This is the kind of advertising book where you get so much valuable information and insights, you’ll feel like you could get right up and make a successful ad even before you finish reading the book!
David Ogilvy’s “Ogilvy On Advertising” is a must read for anyone looking for the most important and useful guidelines in advertising, copywriting, commercials, radio ads, and pretty much any other medium around in the 1980′s (internet wasn’t used for ads, but his insights apply to online business as well).
The book is also entertaining on its own, with samples of various ads that he and others have created and how successful they have been in increasing sales for their products, and with descriptions on how he did it. Those alone are worth at least 50 times the price of the book!
There’s so much good information in each page that I don’t even know where to start. Don’t get me wrong though, Ogilvy wasn’t much for rules, but more for guidelines and principles that applied in various ways to each type of ad he created.
He talks about how important researching the product and its target market is for making ads that sell, how you must lead with benefits of your product/service only (the most important point in his book he claims), very cheap ways to measure response rates using split run ads, how to run an ad agency or apply to work for one, how to get and please your clients, how and when to appeal to culture of your ad’s target market versus appealing to innate, unconditional human nature and instincts, how the use of sex, cleverness, and obscurity is limited in advertising, and much much more.
Perhaps one of the most profound lines of thought throughout the book is when he talks about print advertising. It’s like a magician revealing his most valuable secrets from his years running Ogilvy & Mather, his agency.
For print advertising, he instructs that long copy often sells better than fewer words or short copy (very against the conventional thought today), that people want to read more benefits intertwined with a relevant story about your product, that his detest for white print on black background is backed by sales and response numbers for countless ads, that positioning for any ad of any type of medium is defined as “What the product does, and who is it for” (an insight worth its weight in gold) and much much more.
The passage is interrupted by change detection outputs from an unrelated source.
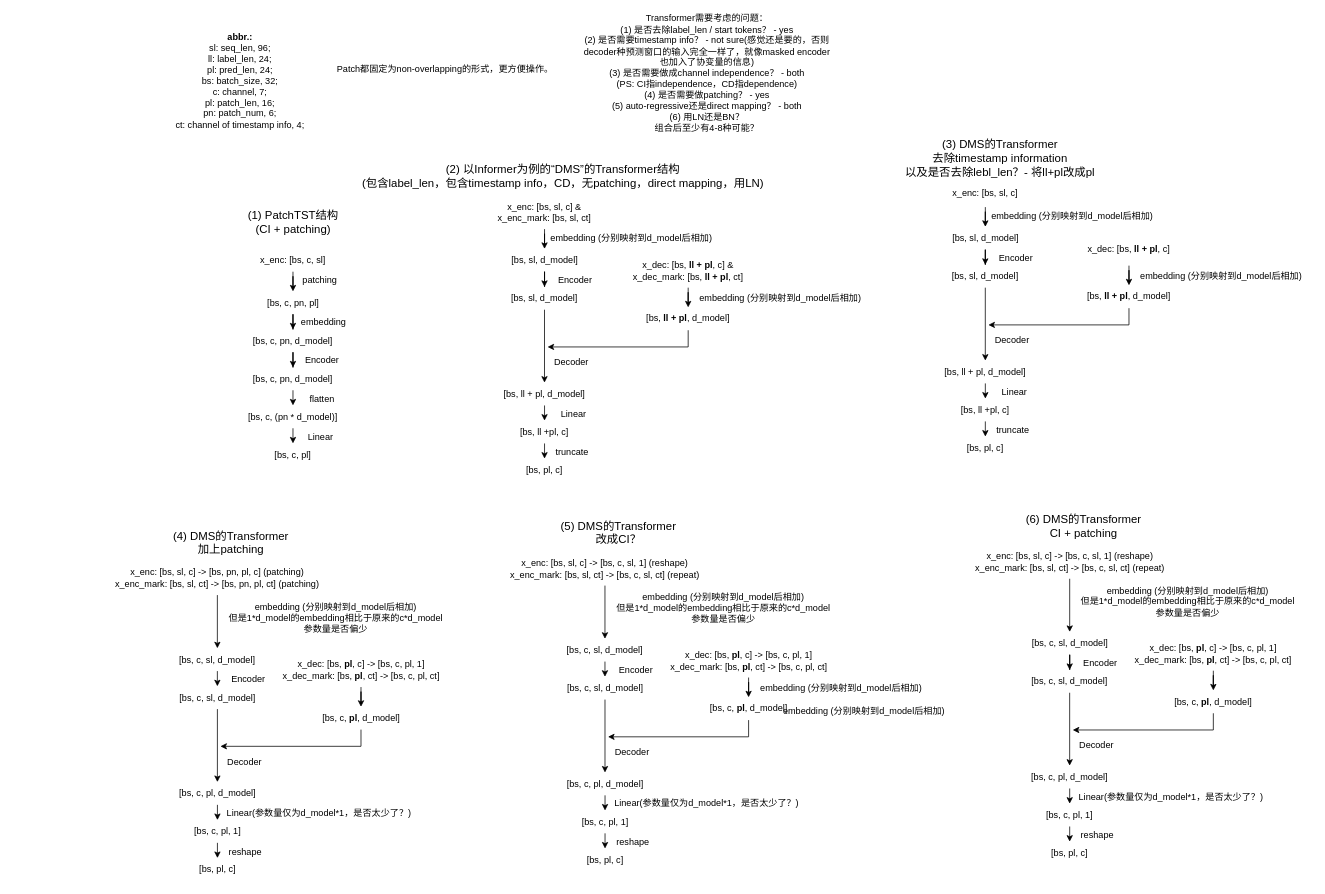
This is TSF_Transformer架构探讨.drawio from HALF111/Research_figures, a draw.io file, before an edit. Source tidied: cells renumbered, new cells numbered last; positions are measured from the earlier drawing's top-left corner, leaving out a move shared by most shapes. Both pictures are drawn from the tidied source at 76%, with x=0, y=0 at pixel (106, 27).
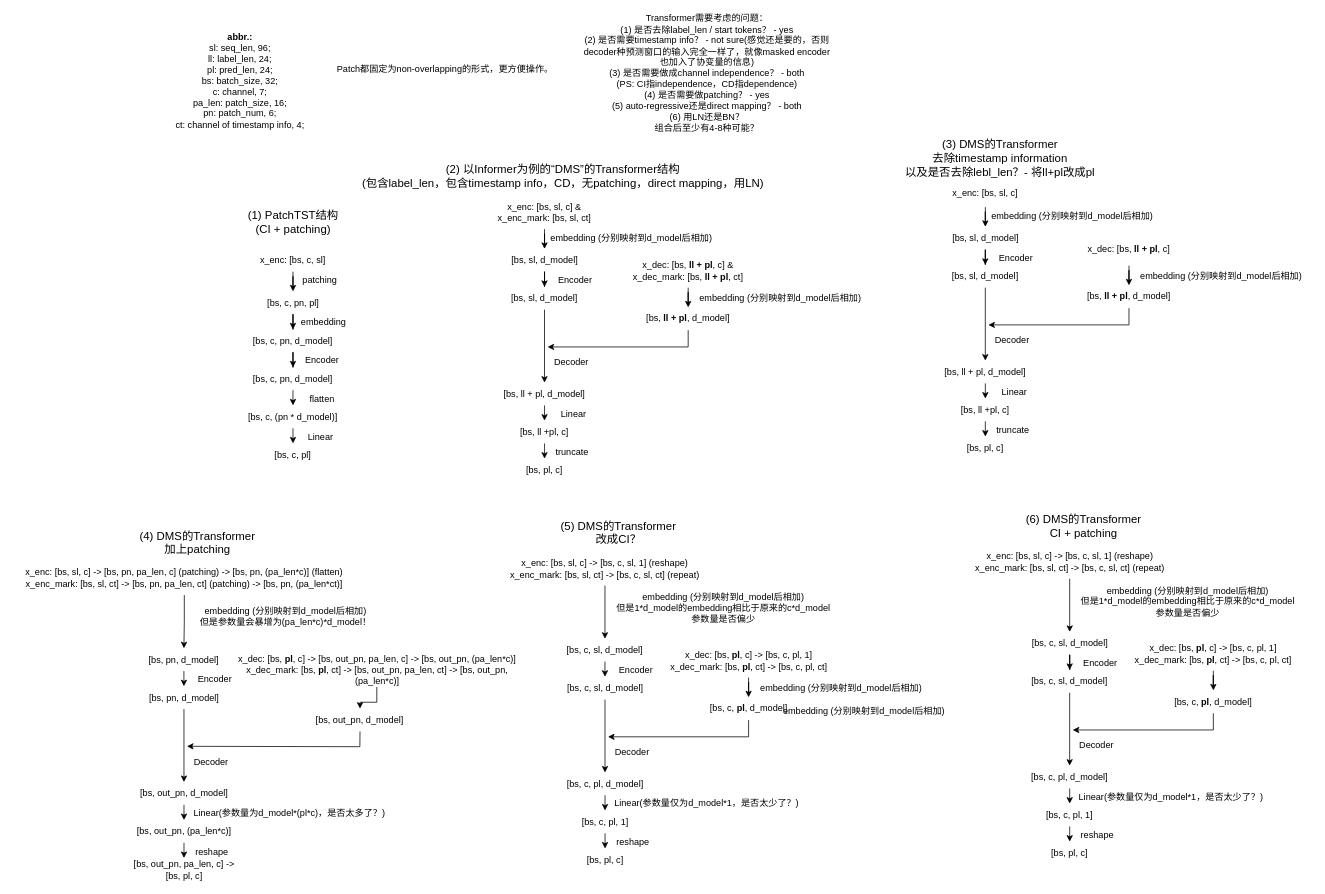
Above is the later version.

Commit message (it also covers changes not shown here):
更新TSF_Transformer架构探讨.drawio

Change to the diagram source:
```diff
@@
-    <mxCell id="5" value="&lt;b&gt;abbr.:&lt;/b&gt;&lt;div&gt;sl: seq_len, 96;&lt;/div&gt;&lt;div&gt;ll: label_len, 24;&lt;/div&gt;&lt;div&gt;pl: pred_len, 24;&lt;/div&gt;&lt;div&gt;bs: batch_size, 32;&lt;/div&gt;&lt;div&gt;c: channel, 7;&lt;/div&gt;&lt;div&gt;pl: patch_len, 16;&lt;/div&gt;&lt;div&gt;pn: patch_num, 6;&lt;/div&gt;&lt;div&gt;ct: channel of timestamp info, 4;&lt;/div&gt;" style="text;html=1;align=center;verticalAlign=middle;strokeColor=none;fillColor=none;" parent="1" vertex="1">
+    <mxCell id="5" value="&lt;b&gt;abbr.:&lt;/b&gt;&lt;div&gt;sl: seq_len, 96;&lt;/div&gt;&lt;div&gt;ll: label_len, 24;&lt;/div&gt;&lt;div&gt;pl: pred_len, 24;&lt;/div&gt;&lt;div&gt;bs: batch_size, 32;&lt;/div&gt;&lt;div&gt;c: channel, 7;&lt;/div&gt;&lt;div&gt;pa_len: patch_size, 16;&lt;/div&gt;&lt;div&gt;pn: patch_num, 6;&lt;/div&gt;&lt;div&gt;ct: channel of timestamp info, 4;&lt;/div&gt;" style="text;html=1;align=center;verticalAlign=middle;strokeColor=none;fillColor=none;" parent="1" vertex="1">
       <mxGeometry x="80" width="190" height="140" as="geometry" />
     </mxCell>
@@
-    <mxCell id="111" value="x_enc: [bs, sl, c] -&amp;gt; [bs, pn, pl, c] (patching)&lt;div&gt;x_enc_mark: [bs, sl, ct] -&amp;gt; [bs, pn, pl, ct] (patching)&lt;/div&gt;" style="text;html=1;align=center;verticalAlign=middle;whiteSpace=wrap;rounded=0;" parent="1" vertex="1">
-      <mxGeometry y="701.5" width="291" height="45" as="geometry" />
+    <mxCell id="111" value="x_enc: [bs, sl, c] -&amp;gt; [bs, pn,&amp;nbsp;&lt;span style=&quot;text-wrap: nowrap;&quot;&gt;pa_len&lt;/span&gt;, c] (patching) -&amp;gt; [bs, pn, (&lt;span style=&quot;text-wrap: nowrap;&quot;&gt;pa_len&lt;/span&gt;*c)] (flatten)&lt;div&gt;x_enc_mark: [bs, sl, ct] -&amp;gt; [bs, pn,&amp;nbsp;&lt;span style=&quot;text-wrap: nowrap;&quot;&gt;pa_len&lt;/span&gt;, ct] (patching) -&amp;gt; [bs, pn, (&lt;span style=&quot;text-wrap: nowrap;&quot;&gt;pa_len&lt;/span&gt;*ct)]&lt;/div&gt;" style="text;html=1;align=center;verticalAlign=middle;whiteSpace=wrap;rounded=0;" parent="1" vertex="1">
+      <mxGeometry x="-123" y="701.5" width="450" height="45" as="geometry" />
     </mxCell>
@@
-    <mxCell id="113" value="[bs, c, sl, d_model]" style="text;html=1;align=center;verticalAlign=middle;whiteSpace=wrap;rounded=0;" parent="1" vertex="1">
-      <mxGeometry x="93" y="816.5" width="105" height="30" as="geometry" />
+    <mxCell id="113" value="[bs, pn, d_model]" style="text;html=1;align=center;verticalAlign=middle;whiteSpace=wrap;rounded=0;" parent="1" vertex="1">
+      <mxGeometry x="49" y="816.5" width="105" height="30" as="geometry" />
     </mxCell>
-    <mxCell id="114" value="embedding (分别映射到d_model后相加)&lt;div&gt;但是1*d_model的embedding相比于原来的c*d_model&lt;/div&gt;&lt;div&gt;参数量是否偏少&lt;/div&gt;" style="text;html=1;align=center;verticalAlign=middle;strokeColor=none;fillColor=none;" parent="1" vertex="1">
-      <mxGeometry x="150.5" y="746.5" width="300" height="60" as="geometry" />
+    <mxCell id="114" value="embedding (分别映射到d_model后相加)&lt;div&gt;但是参数量会暴增为(pa_len*c)*d_model！&lt;/div&gt;" style="text;html=1;align=center;verticalAlign=middle;strokeColor=none;fillColor=none;" parent="1" vertex="1">
+      <mxGeometry x="109.5" y="755" width="250" height="40" as="geometry" />
     </mxCell>
@@
-    <mxCell id="116" value="[bs, c, sl, d_model]" style="text;html=1;align=center;verticalAlign=middle;whiteSpace=wrap;rounded=0;" parent="1" vertex="1">
-      <mxGeometry x="76.8" y="866.5" width="137.5" height="30" as="geometry" />
+    <mxCell id="116" value="[bs, pn, d_model]" style="text;html=1;align=center;verticalAlign=middle;whiteSpace=wrap;rounded=0;" parent="1" vertex="1">
+      <mxGeometry x="32.8" y="866.5" width="137.5" height="30" as="geometry" />
     </mxCell>
@@
-    <mxCell id="118" value="[bs, c, pl, d_model]" style="text;html=1;align=center;verticalAlign=middle;whiteSpace=wrap;rounded=0;" parent="1" vertex="1">
-      <mxGeometry x="76.8" y="992.5" width="137.5" height="30" as="geometry" />
+    <mxCell id="118" value="[bs, out_pn, d_model]" style="text;html=1;align=center;verticalAlign=middle;whiteSpace=wrap;rounded=0;" parent="1" vertex="1">
+      <mxGeometry x="32.8" y="992.5" width="137.5" height="30" as="geometry" />
     </mxCell>
@@
-    <mxCell id="120" value="[bs, c, pl, 1]" style="text;html=1;align=center;verticalAlign=middle;whiteSpace=wrap;rounded=0;" parent="1" vertex="1">
-      <mxGeometry x="76.8" y="1042.5" width="137.5" height="30" as="geometry" />
+    <mxCell id="120" value="[bs, out_pn, (&lt;span style=&quot;text-wrap: nowrap;&quot;&gt;pa_len&lt;/span&gt;*c)]" style="text;html=1;align=center;verticalAlign=middle;whiteSpace=wrap;rounded=0;" parent="1" vertex="1">
+      <mxGeometry x="32.8" y="1042.5" width="137.5" height="30" as="geometry" />
     </mxCell>
-    <mxCell id="121" value="[bs, pl, c]" style="text;html=1;align=center;verticalAlign=middle;whiteSpace=wrap;rounded=0;" parent="1" vertex="1">
-      <mxGeometry x="76.8" y="1092.5" width="137.5" height="30" as="geometry" />
+    <mxCell id="121" value="[bs, out_pn,&amp;nbsp;&lt;span style=&quot;text-wrap: nowrap;&quot;&gt;pa_len&lt;/span&gt;, c] -&amp;gt; [bs, pl, c]" style="text;html=1;align=center;verticalAlign=middle;whiteSpace=wrap;rounded=0;" parent="1" vertex="1">
+      <mxGeometry x="32.8" y="1092.5" width="137.5" height="30" as="geometry" />
     </mxCell>
     <mxCell id="122" value="Encoder" style="text;html=1;align=center;verticalAlign=middle;strokeColor=none;fillColor=none;" parent="1" vertex="1">
-      <mxGeometry x="150.5" y="842.5" width="70" height="30" as="geometry" />
+      <mxGeometry x="106.5" y="842.5" width="70" height="30" as="geometry" />
     </mxCell>
     <mxCell id="123" value="Decoder" style="text;html=1;align=center;verticalAlign=middle;strokeColor=none;fillColor=none;" parent="1" vertex="1">
-      <mxGeometry x="145.5" y="950.5" width="70" height="30" as="geometry" />
+      <mxGeometry x="101.5" y="950.5" width="70" height="30" as="geometry" />
     </mxCell>
-    <mxCell id="124" value="Linear(参数量仅为d_model*1，是否太少了？)" style="text;html=1;align=center;verticalAlign=middle;strokeColor=none;fillColor=none;" parent="1" vertex="1">
-      <mxGeometry x="143.5" y="1018.5" width="270" height="30" as="geometry" />
+    <mxCell id="124" value="Linear(参数量为d_model*(pl*c)，是否太多了？)" style="text;html=1;align=center;verticalAlign=middle;strokeColor=none;fillColor=none;" parent="1" vertex="1">
+      <mxGeometry x="99.5" y="1018.5" width="280" height="30" as="geometry" />
     </mxCell>
     <mxCell id="125" value="reshape" style="text;html=1;align=center;verticalAlign=middle;strokeColor=none;fillColor=none;" parent="1" vertex="1">
-      <mxGeometry x="146.5" y="1069.5" width="70" height="30" as="geometry" />
+      <mxGeometry x="102.5" y="1069.5" width="70" height="30" as="geometry" />
     </mxCell>
@@
-    <mxCell id="127" value="x_dec: [bs, &lt;b&gt;pl&lt;/b&gt;, c] -&amp;gt; [bs, c, pl, 1]&lt;div&gt;x_dec_mark: [bs, &lt;b&gt;pl&lt;/b&gt;, ct] -&amp;gt; [bs, c, pl, ct]&lt;/div&gt;" style="text;html=1;align=center;verticalAlign=middle;whiteSpace=wrap;rounded=0;" parent="1" vertex="1">
-      <mxGeometry x="214.5" y="822.5" width="240" height="45" as="geometry" />
+    <mxCell id="127" value="x_dec: [bs, &lt;b&gt;pl&lt;/b&gt;, c] -&amp;gt; [bs, out_pn,&amp;nbsp;&lt;span style=&quot;text-wrap: nowrap;&quot;&gt;pa_len&lt;/span&gt;, c] -&amp;gt; [bs, out_pn, (&lt;span style=&quot;text-wrap: nowrap;&quot;&gt;pa_len*&lt;/span&gt;c)]&lt;div&gt;x_dec_mark: [bs, &lt;b&gt;pl&lt;/b&gt;, ct] -&amp;gt; [bs, out_pn,&amp;nbsp;&lt;span style=&quot;text-wrap: nowrap;&quot;&gt;pa_len&lt;/span&gt;,&amp;nbsp;ct] -&amp;gt; [bs, out_pn, (&lt;span style=&quot;text-wrap: nowrap;&quot;&gt;pa_len&lt;/span&gt;*c)]&lt;/div&gt;" style="text;html=1;align=center;verticalAlign=middle;whiteSpace=wrap;rounded=0;" parent="1" vertex="1">
+      <mxGeometry x="170.5" y="822.5" width="369.5" height="45" as="geometry" />
     </mxCell>
-    <mxCell id="128" value="[bs, c,&amp;nbsp;&lt;b&gt;pl&lt;/b&gt;, d_model]" style="text;html=1;align=center;verticalAlign=middle;whiteSpace=wrap;rounded=0;" parent="1" vertex="1">
-      <mxGeometry x="269.5" y="893.5" width="130" height="30" as="geometry" />
+    <mxCell id="128" value="[bs, out_pn,&amp;nbsp;d_model]" style="text;html=1;align=center;verticalAlign=middle;whiteSpace=wrap;rounded=0;" parent="1" vertex="1">
+      <mxGeometry x="268.2" y="896" width="130" height="30" as="geometry" />
     </mxCell>
     <mxCell id="129" style="endArrow=classic;html=1;rounded=0;exitX=0.5;exitY=1;exitDx=0;exitDy=0;" parent="1" edge="1" source="128">
       <mxGeometry relative="1" as="geometry">
-        <mxPoint x="149.5" y="945.5" as="targetPoint" />
+        <mxPoint x="105.5" y="945.5" as="targetPoint" />
         <Array as="points">
-          <mxPoint x="334.5" y="945.5" />
+          <mxPoint x="333" y="946" />
         </Array>
       </mxGeometry>
     </mxCell>
     <mxCell id="130" value="&lt;font style=&quot;font-size: 15px;&quot;&gt;(4)&amp;nbsp;&lt;/font&gt;&lt;span style=&quot;font-size: 15px;&quot;&gt;DMS的Transformer&lt;/span&gt;&lt;div&gt;&lt;span style=&quot;font-size: 15px;&quot;&gt;加上patching&lt;/span&gt;&lt;/div&gt;" style="text;html=1;align=center;verticalAlign=middle;strokeColor=none;fillColor=none;" parent="1" vertex="1">
-      <mxGeometry x="73" y="651.5" width="180" height="50" as="geometry" />
+      <mxGeometry x="29" y="651.5" width="180" height="50" as="geometry" />
     </mxCell>
```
I kept getting the feeling while reading the book that if I applied Ogilvy’s guidelines and principles (including honesty, specific benefits, clean & organized print, just to name a few) to my ads and business, I could be head and shoulders above most advertisers of any stripe today. I’ve already used many of his principles to great success in my ads, but now I’m excited to apply the rest of them.
But if you’re still skeptical about this man’s proof of advice, why not read a little more about him to understand why he was dubbed the King of Madison Avenue
I have no doubt that any marketer can and will benefit tremendously from this book, written by a man of outstanding humility and generosity, shown clearly when he gave his employees a doll gift with a note saying,
“If each of us hires people who are smaller than we are, we we shall become a company of dwarfs, but if each of us hires people who are bigger than we are, Ogilvy & Mather will become a company of giants”
No doubt he gave as much to his clients and their customers